Pictures stay out; print the rest of the listing below exactly as it stands.

The records:

-----

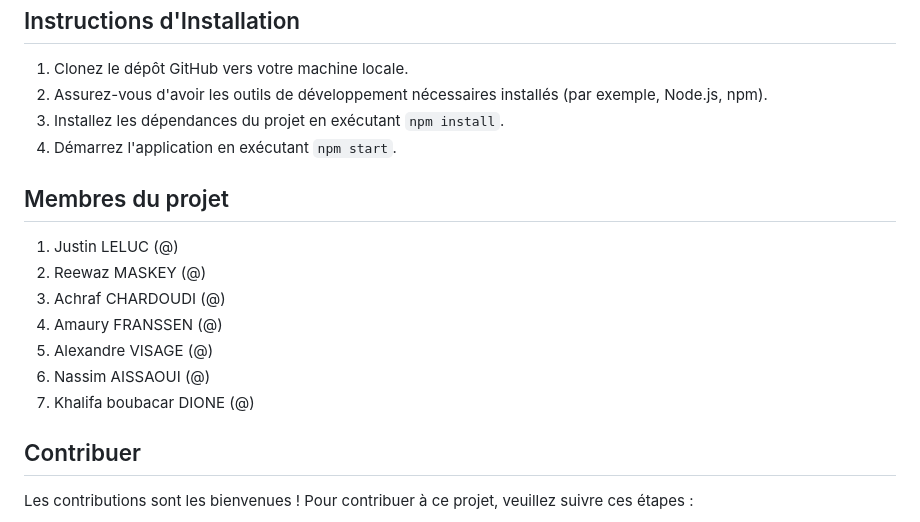
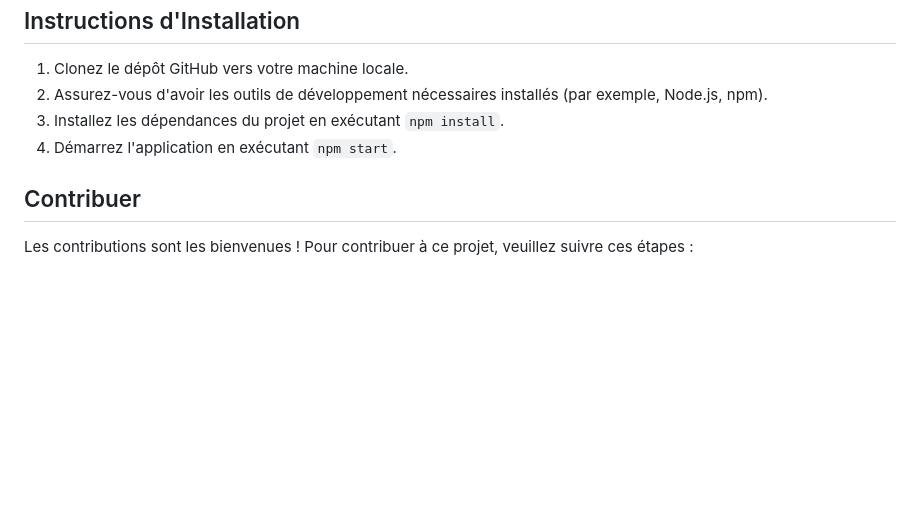
Before and after one commit to NasssDev/Tech-Race, a Markdown page: README.md, the part around one of its changes. Rendered like a GitHub page; blank space fills up the shorter version.

```diff
--- a/README.md
+++ b/README.md
@@ -57,16 +113,6 @@ L'objectif principal est de créer une interface intuitive pour les pilotes afin
 3. Installez les dépendances du projet en exécutant `npm install`.
 4. Démarrez l'application en exécutant `npm start`.
 
-## Membres du projet
-
-1. Justin LELUC (@)
-2. Reewaz MASKEY (@)
-3. Achraf CHARDOUDI (@)
-4. Amaury FRANSSEN (@)
-5. Alexandre VISAGE (@)
-6. Nassim AISSAOUI (@)
-7. Khalifa boubacar DIONE (@)
-
 ## Contribuer
 
 Les contributions sont les bienvenues ! Pour contribuer à ce projet, veuillez suivre ces étapes :
```
Also changed, not shown: other parts of README.md (+60 -4 lines).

-----

Answer to this problem:
Before and after one commit to NasssDev/Tech-Race, a Markdown page: README.md, the part around one of its changes. Rendered like a GitHub page; blank space fills up the shorter version.

```diff
--- a/README.md
+++ b/README.md
@@ -57,16 +113,6 @@ L'objectif principal est de créer une interface intuitive pour les pilotes afin
 3. Installez les dépendances du projet en exécutant `npm install`.
 4. Démarrez l'application en exécutant `npm start`.
 
-## Membres du projet
-
-1. Justin LELUC (@)
-2. Reewaz MASKEY (@)
-3. Achraf CHARDOUDI (@)
-4. Amaury FRANSSEN (@)
-5. Alexandre VISAGE (@)
-6. Nassim AISSAOUI (@)
-7. Khalifa boubacar DIONE (@)
-
 ## Contribuer
 
 Les contributions sont les bienvenues ! Pour contribuer à ce projet, veuillez suivre ces étapes :
```
Also changed, not shown: other parts of README.md (+60 -4 lines).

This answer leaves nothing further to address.